In addition to the foregoing the court gave the standard instructions on the presumption of innocence; that the burden of proof was on the People as to each and every element of the offense charged, including the element of specific intent; that if they had a reasonable doubt as to whether the People had satisfactorily proved any element of the offense charged they should acquit him. These and other instructions fully protected defendant's rights. Comparable instructions were held to be sufficient in People v. Bodey, 94 Cal. App. 420, 422 [271 P. 203], where the court instructed that (1) if, from all the evidence, the jury was satisfied to a moral certainty beyond a reasonable doubt that the defendant committed a certain act he should be found guilty; (2) if from all the evidence they were satisfied to a moral certainty beyond a reasonable doubt that he did not commit the act he should be found not guilty; (3) if from all the evidence they entertained a reasonable doubt whether or not the defendant did commit the act he should be found not guilty. Considering all the instructions as a whole, there was no error and defendant's rights had full protection.
 3. Alleged error in directing the order of the trial. Defendant assigns error in that the court permitted counsel to argue the case to the jury before completing the reading of all the instructions. The court read a portion of the instructions, counsel for both sides presented their arguments, after which the remainder of the instructions were read. Subdivisions 5 and 6 of section 1093 of the Penal Code provide that counsel may argue the case and the judge may then [88 Cal. App. 2d 106] charge the jury. This section is not mandatory. Section 1094 provides that "... for good reasons, and in the sound discretion of the court, the order prescribed in the last section may be departed from." While the procedure adopted is unusual and is not to be commended for regular everyday practice, we do not find that the discretion of the court was abused or that defendant's rights were affected by the court's action. Departure from usual procedure is not error unless discretion has been abused. (People v. Valencia, 32 Cal. App. 631, 632 [163 P. 865].)
4. Alleged error of the court in commenting on the evidence. We have examined the remarks made by the court to the jury and do not find that they are outside the limits permitted by the Constitution and the statute. (Const., art. I, § 13; art.
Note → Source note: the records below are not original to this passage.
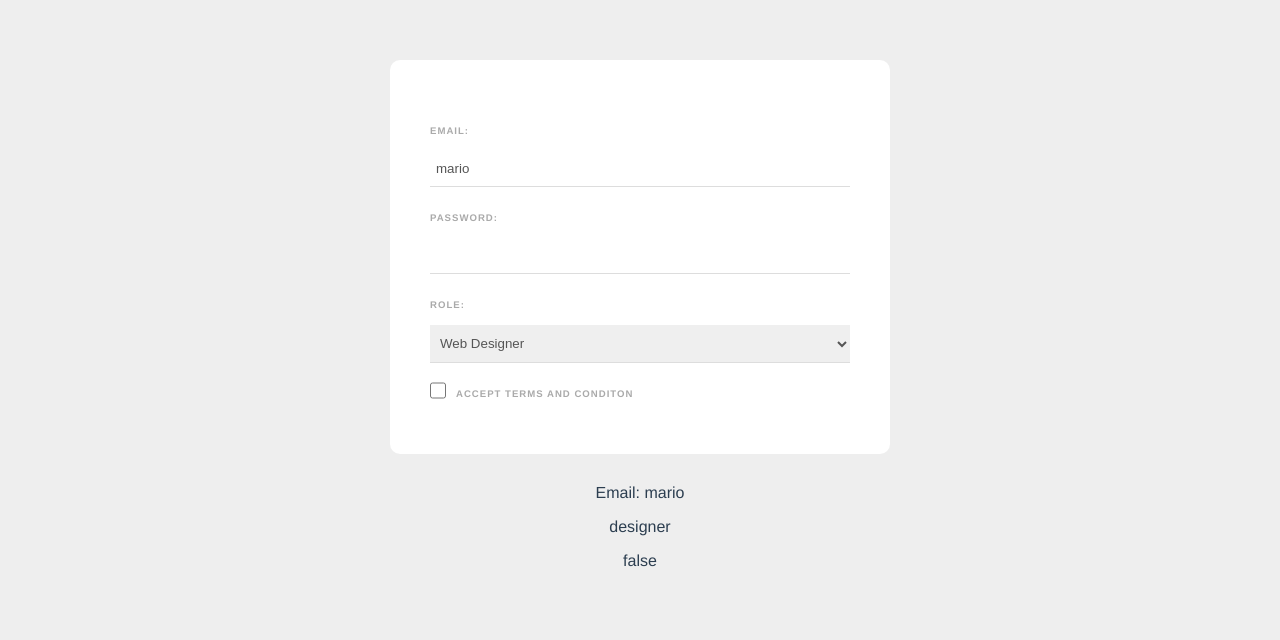
Repository: pin-seavmuy/Vue-Js
Page: /
An editor plug-in stored every save of this project. The page is shown before and after the next save, followed by the edit.
The browser window is 1280 px wide. The pictures show the whole page.
The project was rebuilt for these pictures with package versions that can differ from the ones it lists, and the page was loaded fresh each time. Also part of the build but not shown: vue.config.js.

Above is the page before, as saved 2023-11-15 23:54:15.

After the next save:
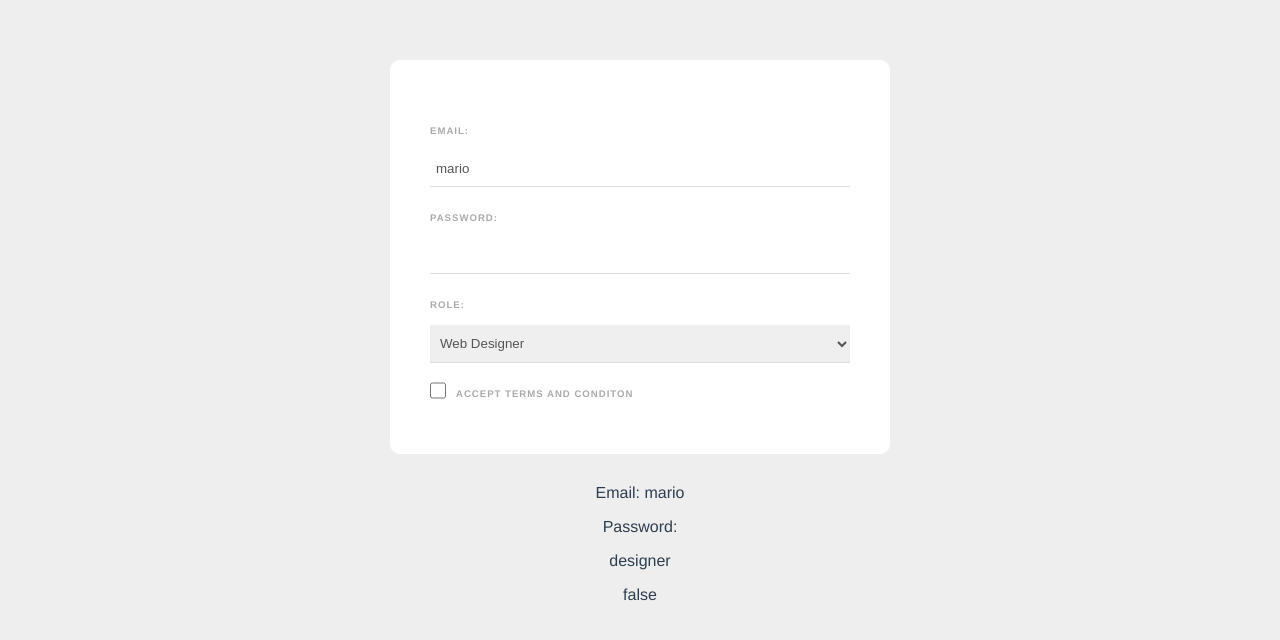
Saved 6 s later.
--- a/src/components/SignupForm.vue
+++ b/src/components/SignupForm.vue
@@ -19,7 +19,7 @@
   </form>
 
   <p>Email: {{ email }}</p>
-  <p>{{ password }}</p>
+  <p>Password: {{ password }}</p>
   <p>{{ role}}</p>
   <p>{{terms}}</p>
 </template>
VI, § 19; Pen. Code, § 1093, subd. 6; § 1439.) The statement by the court that "the question for you to decide in this case is whether the trailer was left with Mr. Frazier as the broker of the seller or was it to be sold at a net price" was a correct statement of the issues presented by the evidence. Other remarks made by the court in connection with the instructions concerning the law were proper and not only did not exceed the constitutional privilege of the court to comment on the evidence but were helpful to the jurors in that such remarks placed in their minds the matters that they were required to consider and decide.
The order denying a new trial is affirmed.
Moore, P. J., and McComb, J., concurred.